Exercise aim:
Each line of the data that includes "linear" must be copied.

Records from a dataset:
##########

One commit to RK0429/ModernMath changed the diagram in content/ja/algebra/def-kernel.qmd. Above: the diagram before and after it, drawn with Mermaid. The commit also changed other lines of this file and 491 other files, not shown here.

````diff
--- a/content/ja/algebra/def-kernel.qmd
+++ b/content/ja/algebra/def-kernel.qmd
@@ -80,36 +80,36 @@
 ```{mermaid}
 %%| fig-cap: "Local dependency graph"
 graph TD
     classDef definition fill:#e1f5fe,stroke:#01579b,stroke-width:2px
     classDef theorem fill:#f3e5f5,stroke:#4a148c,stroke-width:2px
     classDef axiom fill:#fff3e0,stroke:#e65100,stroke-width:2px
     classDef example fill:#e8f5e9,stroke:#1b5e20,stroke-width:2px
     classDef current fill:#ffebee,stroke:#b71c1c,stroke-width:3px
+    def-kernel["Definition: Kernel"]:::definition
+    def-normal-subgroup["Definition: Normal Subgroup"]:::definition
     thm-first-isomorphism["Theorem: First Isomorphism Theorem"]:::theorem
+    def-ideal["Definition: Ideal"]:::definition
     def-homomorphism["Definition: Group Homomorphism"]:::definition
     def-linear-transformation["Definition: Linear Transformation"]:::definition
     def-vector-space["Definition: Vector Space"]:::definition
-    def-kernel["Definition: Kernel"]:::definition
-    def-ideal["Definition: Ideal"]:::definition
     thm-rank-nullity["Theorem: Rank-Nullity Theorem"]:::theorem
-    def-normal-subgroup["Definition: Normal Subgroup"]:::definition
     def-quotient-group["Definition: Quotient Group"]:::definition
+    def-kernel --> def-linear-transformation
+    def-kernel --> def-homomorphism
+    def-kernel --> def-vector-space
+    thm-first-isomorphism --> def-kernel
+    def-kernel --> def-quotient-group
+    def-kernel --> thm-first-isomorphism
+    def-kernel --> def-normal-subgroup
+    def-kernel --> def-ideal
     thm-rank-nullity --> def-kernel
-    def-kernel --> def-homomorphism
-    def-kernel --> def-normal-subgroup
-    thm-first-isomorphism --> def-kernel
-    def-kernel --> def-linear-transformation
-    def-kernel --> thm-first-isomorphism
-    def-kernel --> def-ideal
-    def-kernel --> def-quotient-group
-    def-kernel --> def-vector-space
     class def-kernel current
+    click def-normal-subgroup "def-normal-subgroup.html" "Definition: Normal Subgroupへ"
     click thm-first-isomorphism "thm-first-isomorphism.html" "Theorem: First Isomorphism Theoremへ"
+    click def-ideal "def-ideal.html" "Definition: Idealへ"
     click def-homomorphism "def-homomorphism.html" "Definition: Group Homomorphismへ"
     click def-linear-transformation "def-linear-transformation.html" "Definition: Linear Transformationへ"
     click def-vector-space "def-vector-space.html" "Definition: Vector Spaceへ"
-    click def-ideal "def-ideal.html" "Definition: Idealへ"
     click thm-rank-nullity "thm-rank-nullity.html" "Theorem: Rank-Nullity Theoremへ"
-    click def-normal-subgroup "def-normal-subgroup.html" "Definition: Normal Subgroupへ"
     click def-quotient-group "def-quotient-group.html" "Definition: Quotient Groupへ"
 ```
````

##########

Written solution:
     def-linear-transformation["Definition: Linear Transformation"]:::definition
+    def-kernel --> def-linear-transformation
-    def-kernel --> def-linear-transformation
     click def-linear-transformation "def-linear-transformation.html" "Definition: Linear Transformationへ"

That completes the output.